What strikes us immediately is the very beginning of the quotation as it indicates when the art of constructing eyeglasses was initially developed – approximately around 1285/6 or in the late 1280s. Roughly speaking, we can infer from archeological findings and historical as well as scholarly sources that spectacles, in fact, seem to have been invented or come into use in the period between the final decades of the 13th century and the early 14th century.

Interestingly enough, by the time Giordano delivered his sermon the production of spectacles was, for instance, well-established in two Italian city-states, Pisa and Venice. Especially the latter, the Republic of Venice, deserves a little closer look. Here the earliest reference to eyeglasses can be found in guild regulations which date from 1300. Consequently, medieval Italy justifiably qualifies as the birthplace of spectacles.

Apart from vaguely pointing to the time of their first appearance, the medieval friar Giordano da Pisa mentioned the positive effect of eyeglasses because of their ability to facilitate good vision. Moreover, he praised the art of spectacle making as one of the very best in the world. But in his sermon we don’t learn about the identity of the original inventor.

Who Was the Original Inventor of Eyeglasses? – An Unsolved and Probably Unsolvable Mystery

Before we turn to the issue of the unknown inventor, it is advisable to take into account  the fact that Giordano’s sermons were collected and recorded by loyal followers. Considering this, the Italian historian Chiara Frugoni asks the question whether the writer – by  adding the remark the lecturer said – meant Giordano, a teacher or theologian in Florence, or another scholar who was present during Giordano’s sermon and announced himself as a witness in this regard.

Whatever the case, instead of naming the inventor, Giordano or the other scholar just claimed to know him and to have talked to him. However, why didn’t the sermon reveal  his identity? We can only speculate.

All in all, the search for his name and identity has been an unsolved mystery and almost probably remains one. Some patriotically minded individuals, in particular during the 17th century, tried to identify the original inventor as an inhabitant of their local city. Despite their attempts, these theories prove to be unreliable and were already refuted.

Sources:

Frugoni, Chiara. Medioevo sul naso. Occhiali, bottoni e altre invenzioni medievali. Rome, Bari: Editori Laterza, 2001.

Ilardi, Vincent. Renaissance Vision from Spectacles to Telescopes. Philadelphia: American Philosophical Society, 2007.

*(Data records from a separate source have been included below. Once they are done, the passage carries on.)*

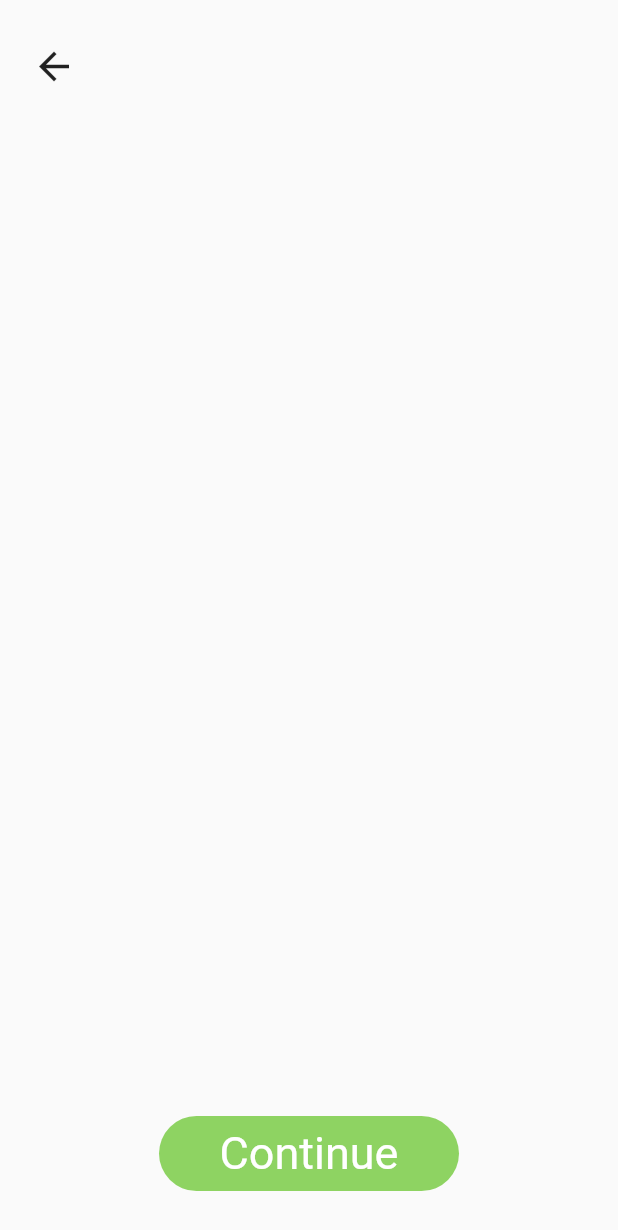
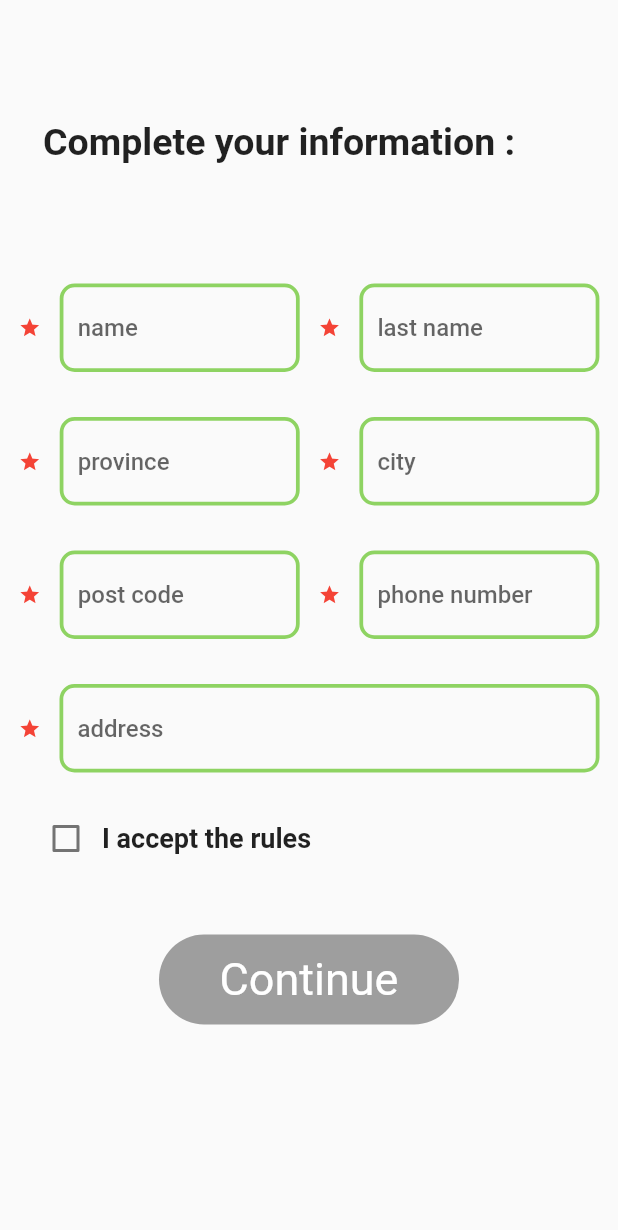
Before and after one commit to Faezeh-dqn/Giahdooni, a Flutter app: the OrdersPage screen opened directly, after a tap on "Continue", on a phone screen of 412 x 824 dp. Shown: the top 1230 px of the screen. Run offline on Flutter 3.47's test engine with Material 2 defaults, Android fonts, the light colour scheme and no system bars; our stand-ins replace cloud_firestore, firebase_auth, firebase_core, firebase_storage, get, get_it and 3 more; accounts and stored records are empty.

Commit message:
infoPage

```diff
--- a/lib/main.dart
+++ b/lib/main.dart
@@ -5,6 +5,7 @@ import 'package:giahdooni/service_locator.dart';
 import 'package:flutter/services.dart';
 import 'package:giahdooni/views/home_page.dart';
 import 'package:giahdooni/views/menu_page.dart';
+import 'package:giahdooni/views/pay_page.dart';
 import 'package:giahdooni/views/profile_page.dart';
 import 'package:giahdooni/views/signup_page.dart';
 
--- a/lib/models/orders.dart
+++ b/lib/models/orders.dart
@@ -1,7 +1,9 @@
+import 'dart:convert';
+
 import 'package:flutter/cupertino.dart';
 
 class Order {
-  int id;
+  String id;
   int plantPrice;
   int vaseprice;
   final String color;
@@ -10,7 +12,6 @@ class Order {
   final String plantImage;
   int itemCount;
   int totalprice;
-
   Order({
     @required this.id,
     @required this.plantPrice,
@@ -24,7 +25,7 @@ class Order {
   });
 
   Order copyWith({
-    int id,
+    String id,
     int plantPrice,
     int vaseprice,
     String color,
@@ -75,6 +76,10 @@ class Order {
     );
   }
 
+  String toJson() => json.encode(toMap());
+
+  factory Order.fromJson(String source) => Order.fromMap(json.decode(source));
+
   @override
   String toString() {
     return 'Order(id: $id, plantPrice: $plantPrice, vaseprice: $vaseprice, color: $color, vaseShape: $vaseShape, name: $name, plantImage: $plantImage, itemCount: $itemCount, totalprice: $totalprice)';
--- /dev/null
+++ b/lib/models/payingInfo.dart
@@ -0,0 +1,96 @@
+import 'dart:convert';
+
+import 'package:flutter/cupertino.dart';
+
+class PayingInfo {
+  String address;
+  String postCode;
+  String phoneNumber;
+  String city;
+  String province;
+  String name;
+  String lastName;
+  PayingInfo({
+    @required this.address,
+    @required this.postCode,
+    @required this.phoneNumber,
+    @required this.city,
+    @required this.province,
+    @required this.name,
+    @required this.lastName,
+  });
+
+  PayingInfo copyWith({
+    String address,
+    String postCode,
+    String phoneNumber,
+    String city,
+    String province,
+    String name,
+    String lastName,
+  }) {
+    return PayingInfo(
+      address: address ?? this.address,
+      postCode: postCode ?? this.postCode,
+      phoneNumber: phoneNumber ?? this.phoneNumber,
+      city: city ?? this.city,
+      province: province ?? this.province,
+      name: name ?? this.name,
+      lastName: lastName ?? this.lastName,
+    );
+  }
+
+  Map<String, dynamic> toMap() {
+    return {
+      'address': address,
+      'postCode': postCode,
+      'phoneNumber': phoneNumber,
+      'city': city,
+      'province': province,
+      'name': name,
+      'lastName': lastName,
+    };
+  }
+
+  factory PayingInfo.fromMap(Map<String, dynamic> map) {
+    return PayingInfo(
+      address: map['address'],
+      postCode: map['postCode'],
+      phoneNumber: map['phoneNumber'],
+      city: map['city'],
+      province: map['province'],
+      name: map['name'],
+      lastName: map['lastName'],
+    );
+  }
+
+  @override
+  String toString() {
+    return 'PayingInfo(address: $address, postCode: $postCode, phoneNumber: $phoneNumber, city: $city, province: $province, name: $name, lastName: $lastName)';
+  }
+
+  @override
+  bool operator ==(Object other) {
+    if (identical(this, other)) return true;
+
+    return other is PayingInfo &&
+        other.address == address &&
+        other.postCode == postCode &&
+        other.phoneNumber == phoneNumber &&
+        other.city == city &&
+        other.province == province &&
+        other.name == name &&
+        other.lastName == lastName;
+  }
+
+  @override
+  int get hashCode {
+    return address.hashCode ^
+        postCode.hashCode ^
+        phoneNumber.hashCode ^
+        city.hashCode ^
+        province.hashCode ^
+        name.hashCode ^
+        lastName.hashCode;
+  }
+}
--- a/lib/service_locator.dart
+++ b/lib/service_locator.dart
@@ -10,6 +10,7 @@ import 'package:giahdooni/viewmodels/buying_page_viewmodel.dart';
 import 'package:giahdooni/viewmodels/diseases_page_viewmodel.dart';
 import 'package:giahdooni/viewmodels/home_page_viewmodel.dart';
 import 'package:giahdooni/viewmodels/orders_Page_viewmodel.dart';
+import 'package:giahdooni/viewmodels/paying_page_viewmodel.dart';
 import 'package:giahdooni/viewmodels/profile_page_viewmodel.dart';
 import 'package:giahdooni/viewmodels/search_bar_view_model.dart';
 import 'package:giahdooni/viewmodels/sign_in_viewmodel.dart';
@@ -79,6 +80,8 @@ setUpGetIt() {
     ),
   );
 
+  getIt.registerFactory<PayingPageViewModel>(() => PayingPageViewModel());
+
   getIt.registerFactory<SignInViewModel>(
     () =>
         SignInViewModel(authenticationService: getIt<AuthenticationService>()),
--- a/lib/services/firestore_service.dart
+++ b/lib/services/firestore_service.dart
@@ -84,7 +84,7 @@ class FirestoreService {
           .collection(userCollection)
           .doc(currentUserId)
           .collection(orderCollection)
-          .doc(order.name)
+          .doc(order.id.toString())
           .set(order.toMap());
     }
   }
@@ -96,7 +96,7 @@ class FirestoreService {
         .collection(userCollection)
         .doc(currentUserId)
         .collection(orderCollection)
-        .doc(updatedOrder.name)
+        .doc(updatedOrder.id)
         .set(updatedOrder.toMap());
 
     return updatedOrder;
--- a/lib/viewmodels/orders_Page_viewmodel.dart
+++ b/lib/viewmodels/orders_Page_viewmodel.dart
@@ -47,4 +47,14 @@ class OrdersPageViewModel extends BaseViewModel {
   }
 
   int get totalPrice => _totalPrice;
+
+  updateOrders(List<Order> order) async {
+    int i;
+    order.forEach((element) async {
+      Order updatedOrder = element;
+
+      await updateOrder(updatedOrder);
+    });
+    print('done!');
+  }
 }
--- /dev/null
+++ b/lib/viewmodels/paying_page_viewmodel.dart
@@ -0,0 +1,137 @@
+import 'dart:ui';
+import 'package:giahdooni/models/payingInfo.dart';
+import 'package:stacked/stacked.dart';
+
+class PayingPageViewModel extends BaseViewModel {
+  bool _isSelected = false;
+  String _address = '';
+  String _phoneNum = '';
+  String _lastName = '';
+  String _name = '';
+  String _postCode = '';
+  String _city = '';
+  String _province = '';
+  Color _color = Color(0xff8ED362);
+  bool _nameController = false;
+  bool _lastNameController = false;
+  bool provinceController = false;
+  bool cityController = false;
+  bool postCodeController = false;
+  bool phoneNumController = false;
+  bool addressController = false;
+
+  checkNullFields() {
+    if (name == '') {
+      _nameController = true;
+    } else {
+      print('name is not null');
+    }
+    if (lastName == '') {
+      _lastNameController = true;
+    }
+    if (city == '') {
+      cityController = true;
+    }
+    if (province == '') {
+      provinceController = true;
+    }
+    if (address == '') {
+      addressController = true;
+    }
+    if (postCode == '') {
+      postCodeController = true;
+    }
+    if (phoneNum == '') {
+      phoneNumController = true;
+    }
+    notifyListeners();
+  }
+
+  setColor(Color color) {
+    _color = color;
+    notifyListeners();
+  }
+
+  Color get color => _color;
+
+  setNameController(bool nameController) {
+    _nameController = nameController;
+    notifyListeners();
+  }
+
+  bool get nameController => _nameController;
+
+  setLastNameController(bool lastNameController) {
+    _lastNameController = lastNameController;
+    notifyListeners();
+  }
+
+  bool get lastNameController => _lastNameController;
+
+  setCity(String city) {
+    _city = city;
+    notifyListeners();
+  }
+
+  String get city => _city;
+
+  setProvince(String province) {
+    _province = province;
+    notifyListeners();
+  }
+
+  String get province => _province;
+
+  setIsSelected(bool isSelected) {
+    _isSelected = isSelected;
+    notifyListeners();
+  }
+
+  bool get isSelected => _isSelected;
+
+  setPostCode(String postCode) {
+    _postCode = postCode;
+    notifyListeners();
+  }
+
+  String get postCode => _postCode;
+
+  setName(String name) {
+    _name = name;
+    notifyListeners();
+  }
+
+  String get name => _name;
+
+  setlastName(String lastName) {
+    _lastName = lastName;
+    notifyListeners();
+  }
+
+  String get lastName => _lastName;
+
+  setAddress(String address) {
+    _address = address;
+    notifyListeners();
+  }
+
+  String get address => _address;
+
+  setPhoneNum(String phoneNum) {
+    _phoneNum = phoneNum;
+    notifyListeners();
+  }
+
+  String get phoneNum => _phoneNum;
+
+  checkTextFields() {
+    PayingInfo payingInfo = PayingInfo(
+        address: address,
+        postCode: postCode,
+        phoneNumber: phoneNum,
+        city: city,
+        province: province,
+        name: name,
+        lastName: lastName);
+  }
+}
--- /dev/null
+++ b/lib/views/pay_page.dart
@@ -0,0 +1,302 @@
+import 'package:flutter/material.dart';
+import 'package:get/get.dart';
+import 'package:giahdooni/viewmodels/paying_page_viewmodel.dart';
+import 'package:stacked/stacked.dart';
+import 'package:top_snackbar_flutter/custom_snack_bar.dart';
+import 'package:top_snackbar_flutter/top_snack_bar.dart';
+
+import '../service_locator.dart';
+
+class PayingPage extends StatelessWidget {
+  @override
+  Widget build(BuildContext context) {
+    return ViewModelBuilder<PayingPageViewModel>.reactive(
+      disposeViewModel: false,
+      viewModelBuilder: () => getIt<PayingPageViewModel>(),
+      builder: (context, model, child) => Scaffold(
+        body: Container(
+          child: SingleChildScrollView(
+            child: Column(
+              children: [
+                SizedBox(
+                  height: 80,
+                ),
+                Padding(
+                  padding: EdgeInsets.only(right: 40),
+                  child: Text(
+                    'Complete your information :',
+                    style: TextStyle(fontSize: 25, fontWeight: FontWeight.w600),
+                  ),
+                ),
+                SizedBox(
+                  height: 80,
+                ),
+                Row(
+                  mainAxisAlignment: MainAxisAlignment.spaceEvenly,
+                  children: [
+                    Icon(
+                      Icons.star,
+                      size: 15,
+                      color: Colors.red,
+                    ),
+                    Container(
+                      width: 160,
+                      child: TextField(
+                        decoration: InputDecoration(
+                            enabledBorder: OutlineInputBorder(
+                              borderRadius: BorderRadius.circular(10),
+                              borderSide: new BorderSide(
+                                  width: 2.5,
+                                  color: (model.nameController == false)
+                                      ? Color(0xff8ED362)
+                                      : Colors.red),
+                            ),
+                            hintText: 'name',
+                            hintStyle: TextStyle(fontWeight: FontWeight.w500)),
+                        onChanged: (value) {
+                          if (value != '') {
+                            model.setNameController(false);
+                          }
+                          model.setName(value);
+                          print('value is : $value');
+                        },
+                      ),
+                    ),
+                    Icon(
+                      Icons.star,
+                      size: 15,
+                      color: Colors.red,
+                    ),
+                    Container(
+                      width: 160,
+                      child: TextField(
+                        decoration: InputDecoration(
+                            enabledBorder: OutlineInputBorder(
+                              borderRadius: BorderRadius.circular(10),
+                              borderSide: new BorderSide(
+                                  width: 2.5,
+                                  color: (model.lastNameController == false)
+                                      ? Color(0xff8ED362)
+                                      : Colors.red),
+                            ),
+                            hintText: 'last name',
+                            hintStyle: TextStyle(fontWeight: FontWeight.w500)),
+                        onChanged: (value) {
+                          if (value != '') {
+                            model.setLastNameController(false);
+                          }
+                          model.setlastName(value);
+                        },
+                      ),
+                    ),
+                  ],
+                ),
+                SizedBox(
+                  height: 30,
+                ),
+                Row(
+                  mainAxisAlignment: MainAxisAlignment.spaceEvenly,
+                  children: [
+                    Icon(
+                      Icons.star,
+                      size: 15,
+                      color: Colors.red,
+                    ),
+                    Container(
+                      width: 160,
+                      child: TextField(
+                        decoration: InputDecoration(
+                            enabledBorder: OutlineInputBorder(
+                              borderRadius: BorderRadius.circular(10),
+                              borderSide: new BorderSide(
+                                  width: 2.5,
+                                  color: (model.provinceController == false)
+                                      ? Color(0xff8ED362)
+                                      : Colors.red),
+                            ),
+                            hintText: 'province',
+                            hintStyle: TextStyle(fontWeight: FontWeight.w500)),
+                        onChanged: (value) {
+                          model.setProvince(value);
+                          print(model.province);
+                        },
+                      ),
+                    ),
+                    Icon(
+                      Icons.star,
+                      size: 15,
+                      color: Colors.red,
+                    ),
+                    Container(
+                      width: 160,
+                      child: TextField(
+                        decoration: InputDecoration(
+                            enabledBorder: OutlineInputBorder(
+                              borderRadius: BorderRadius.circular(10),
+                              borderSide: new BorderSide(
+                                width: 2.5,
+                                color: (model.cityController == false)
+                                    ? Color(0xff8ED362)
+                                    : Colors.red,
+                              ),
+                            ),
+                            hintText: 'city',
+                            hintStyle: TextStyle(fontWeight: FontWeight.w500)),
+                        onChanged: (value) {
+                          model.setCity(value);
+                          print(model.city);
+                        },
+                      ),
+                    ),
+                  ],
+                ),
+                SizedBox(
+                  height: 30,
+                ),
+                Row(
+                  mainAxisAlignment: MainAxisAlignment.spaceEvenly,
+                  children: [
+                    Icon(
+                      Icons.star,
+                      size: 15,
+                      color: Colors.red,
+                    ),
+                    Container(
+                      width: 160,
+                      child: TextField(
+                        decoration: InputDecoration(
+                            enabledBorder: OutlineInputBorder(
+                              borderRadius: BorderRadius.circular(10),
+                              borderSide: new BorderSide(
+                                  width: 2.5,
+                                  color: (model.postCodeController == false)
+                                      ? Color(0xff8ED362)
+                                      : Colors.red),
+                            ),
+                            hintText: 'post code',
+                            hintStyle: TextStyle(fontWeight: FontWeight.w500)),
+                        onChanged: (value) {
+                          model.setPostCode(value);
+                        },
+                      ),
+                    ),
+                    Icon(
+                      Icons.star,
+                      size: 15,
+                      color: Colors.red,
+                    ),
+                    Container(
+                      width: 160,
+                      child: TextField(
+                        decoration: InputDecoration(
+                            enabledBorder: OutlineInputBorder(
+                              borderRadius: BorderRadius.circular(10),
+                              borderSide: new BorderSide(
+                                  width: 2.5,
+                                  color: (model.phoneNumController == false)
+                                      ? Color(0xff8ED362)
+                                      : Colors.red),
+                            ),
+                            hintText: 'phone number',
+                            hintStyle: TextStyle(fontWeight: FontWeight.w500)),
+                        onChanged: (value) {
+                          model.setPhoneNum(value);
+                        },
+                      ),
+                    ),
+                  ],
+                ),
+                SizedBox(
+                  height: 30,
+                ),
+                Row(
+                  mainAxisAlignment: MainAxisAlignment.spaceEvenly,
+                  children: [
+                    Icon(
+                      Icons.star,
+                      size: 15,
+                      color: Colors.red,
+                    ),
+                    Container(
+                      width: 360,
+                      child: TextField(
+                        decoration: InputDecoration(
+                            enabledBorder: OutlineInputBorder(
+                              borderRadius: BorderRadius.circular(10),
+                              borderSide: new BorderSide(
+                                  width: 2.5,
+                                  color: (model.addressController == false)
+                                      ? Color(0xff8ED362)
+                                      : Colors.red),
+                            ),
+                            hintText: 'address',
+                            hintStyle: TextStyle(fontWeight: FontWeight.w500)),
+                        onChanged: (value) {
+                          model.setAddress(value);
+                        },
+                      ),
+                    ),
+                  ],
+                ),
+                SizedBox(
+                  height: 20,
+                ),
+                Row(
+                  children: [
+                    SizedBox(
+                      width: 20,
+                    ),
+                    Checkbox(
+                        value: model.isSelected,
+                        onChanged: (value) {
+                          model.setIsSelected(value);
+                        }),
+                    Text(
+                      'I accept the rules',
+                      style:
+                          TextStyle(fontSize: 18, fontWeight: FontWeight.w600),
+                    ),
+                  ],
+                ),
+                SizedBox(
+                  height: 40,
+                ),
+                Container(
+                  height: 60,
+                  width: 200,
+                  child: RaisedButton(
+                    elevation: 0,
+                    shape: RoundedRectangleBorder(
+                      borderRadius: BorderRadius.circular(30),
+                    ),
+                    onPressed: () async {
+                      await model.checkNullFields();
+                      await (model.isSelected)
+                          ? print('okay')
+                          : showTopSnackBar(
+                              context,
+                              CustomSnackBar.info(
+                                message: 'Please accept the rules!',
+                              ),
+                            );
+                    },
+                    color: (model.isSelected)
+                        ? Color(0xff8ED362)
+                        : Colors.grey.shade500,
+                    child: Text(
+                      'Continue',
+                      style: TextStyle(
+                          color: Colors.white,
+                          fontSize: 30,
+                          fontWeight: FontWeight.w400),
+                    ),
+                  ),
+                ),
+              ],
+            ),
+          ),
+        ),
+      ),
+    );
+  }
+}
```
Also changed, not shown: lib/views/Buying_page.dart (+7 -1 lines), lib/views/orders_page.dart (+50 -34 lines).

To be continued…The second part will present information about another important person in the history of spectacle making – Friar Alessandro della Spina. Additionally, it’ll be shown how medieval glasses looked like.